Friday, 28 July 2017

Tullamora T. Diede, PhD
College of Nursing, Washington State University, Spokane, WA, USA


The purpose of this study is to explore the phenomenon of the lived experience of nurses working with patients in hospitals and, with that information, to identify meaningful themes and patterns of how their workplace environment impacts their sense of professional identity. The specific aim of this study is to describe, interpret and, therefore better understand the lived experience of nurses working with patients in a hospital environment and the meaning of this phenomenon as it relates to their professional identify.

Rationale/Background: Over three million nurses currently holding active licenses to practice in the U.S. (U.S. Bureau of Labor Statistics, 2015); An estimated 30% of nurses leave their job within the first year and 27% report bullying in the last six months (Breau & Rheame, 2013; Johnson & Rea, 2009). Attrition is a common issue in the nursing workforce. Nurses experience oppression in their relationships with physicians and other health professionals (Risjord, 2010) as well as through lateral violence or bullying from other nurses (Johnson & Rea, 2009; Purpora, Blegen, & Stotts, 2012). Nurses play an essential role in a hospitalized patient’s healthcare team providing skilled care and assessment. However, nurses have commonly been viewed as a less important, submissive healthcare team member when compared to other members of the healthcare team (Olofsson, Bengtsson, & Brink, 2003). Moreover, compared to physicians, nurses are considered less intelligent and less competent (Institutes of Medicine, 2011). Paradoxically, an annual poll by Gallup (2015) consistently identifies nursing as a highly trustworthy profession by the general public.
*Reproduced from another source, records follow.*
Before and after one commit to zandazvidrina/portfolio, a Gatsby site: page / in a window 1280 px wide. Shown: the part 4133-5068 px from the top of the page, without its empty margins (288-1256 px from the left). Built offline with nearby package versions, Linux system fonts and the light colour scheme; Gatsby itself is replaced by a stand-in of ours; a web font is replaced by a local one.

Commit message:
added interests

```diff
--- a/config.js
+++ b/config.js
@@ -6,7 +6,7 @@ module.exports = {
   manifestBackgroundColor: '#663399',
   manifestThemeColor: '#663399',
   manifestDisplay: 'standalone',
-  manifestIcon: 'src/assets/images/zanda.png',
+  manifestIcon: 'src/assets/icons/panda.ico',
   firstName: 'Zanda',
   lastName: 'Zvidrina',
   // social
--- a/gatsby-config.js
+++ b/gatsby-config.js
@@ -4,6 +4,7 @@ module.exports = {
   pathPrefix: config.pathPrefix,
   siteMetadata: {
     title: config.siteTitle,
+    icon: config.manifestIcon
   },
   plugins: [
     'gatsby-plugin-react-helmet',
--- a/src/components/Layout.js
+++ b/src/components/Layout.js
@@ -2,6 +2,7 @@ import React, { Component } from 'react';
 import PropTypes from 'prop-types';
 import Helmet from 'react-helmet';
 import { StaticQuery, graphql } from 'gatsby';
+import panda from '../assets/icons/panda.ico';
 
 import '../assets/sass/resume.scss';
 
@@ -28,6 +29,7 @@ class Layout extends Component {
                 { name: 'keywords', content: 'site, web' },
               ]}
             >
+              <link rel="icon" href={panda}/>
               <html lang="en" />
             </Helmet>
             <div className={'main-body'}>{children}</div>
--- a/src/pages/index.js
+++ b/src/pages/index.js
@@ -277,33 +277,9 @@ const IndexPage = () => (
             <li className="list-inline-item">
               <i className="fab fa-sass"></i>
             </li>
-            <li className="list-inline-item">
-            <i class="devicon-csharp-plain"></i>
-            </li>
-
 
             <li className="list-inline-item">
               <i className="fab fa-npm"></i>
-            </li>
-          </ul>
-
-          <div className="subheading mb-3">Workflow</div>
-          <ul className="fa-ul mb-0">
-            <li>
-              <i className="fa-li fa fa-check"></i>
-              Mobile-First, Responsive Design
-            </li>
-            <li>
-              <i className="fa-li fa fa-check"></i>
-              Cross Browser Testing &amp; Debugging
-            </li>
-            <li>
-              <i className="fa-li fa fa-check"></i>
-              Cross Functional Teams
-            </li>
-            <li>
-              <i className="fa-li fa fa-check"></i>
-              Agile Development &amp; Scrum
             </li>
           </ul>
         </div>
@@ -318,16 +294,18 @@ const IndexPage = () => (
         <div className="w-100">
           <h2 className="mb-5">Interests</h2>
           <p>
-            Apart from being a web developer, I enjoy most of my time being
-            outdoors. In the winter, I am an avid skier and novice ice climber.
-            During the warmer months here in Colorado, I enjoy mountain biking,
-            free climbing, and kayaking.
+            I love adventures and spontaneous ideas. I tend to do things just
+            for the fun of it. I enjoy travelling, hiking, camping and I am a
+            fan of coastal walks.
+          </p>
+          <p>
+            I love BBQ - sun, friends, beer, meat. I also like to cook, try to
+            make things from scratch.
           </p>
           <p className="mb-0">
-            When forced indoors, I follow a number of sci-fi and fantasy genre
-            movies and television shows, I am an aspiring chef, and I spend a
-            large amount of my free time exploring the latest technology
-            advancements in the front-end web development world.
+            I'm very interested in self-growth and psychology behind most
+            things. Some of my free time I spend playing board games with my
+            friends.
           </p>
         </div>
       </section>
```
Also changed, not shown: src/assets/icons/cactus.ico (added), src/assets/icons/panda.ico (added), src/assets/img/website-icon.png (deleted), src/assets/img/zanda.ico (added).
This dichotomy of simultaneously being considered incompetent yet holding a high level of trust may leave nurses to question their own professionalism. Historical, political, and sociological factors contribute substantially to this view of nursing within the present health care culture (Roberts, 2000). Because of nursing’s struggle for respect in conjunction with their rates of attrition and bullying, there is a critical need to understand the work of a professional registered nurse.


Philosophical hermeneutics will be used as the methodology to study this phenomenon. Researchers from this philosophical perspective seek to gain knowledge by interpreting the everyday experiences of those being studied in an effort to better understanding their world and to identify what shows itself as meaningful. Ultimately, philosophical hermeneutics believes that there is revealed truth in every human experience, not simply one universal truth to be revealed (Willis, 2007). Therefore, this methodology seeks to reveal a deeper understanding of how nurses create a professional identity for themselves in the work that they do with their patients through the narratives or voices of interviewing the nurses themselves.


This dissertation is currently in the pilot stage with preliminary results to be presented.


The results of this study, when shared with nurses and other health care professionals, will yield a better understanding of the profession of nursing as explicated in the real work of nurses.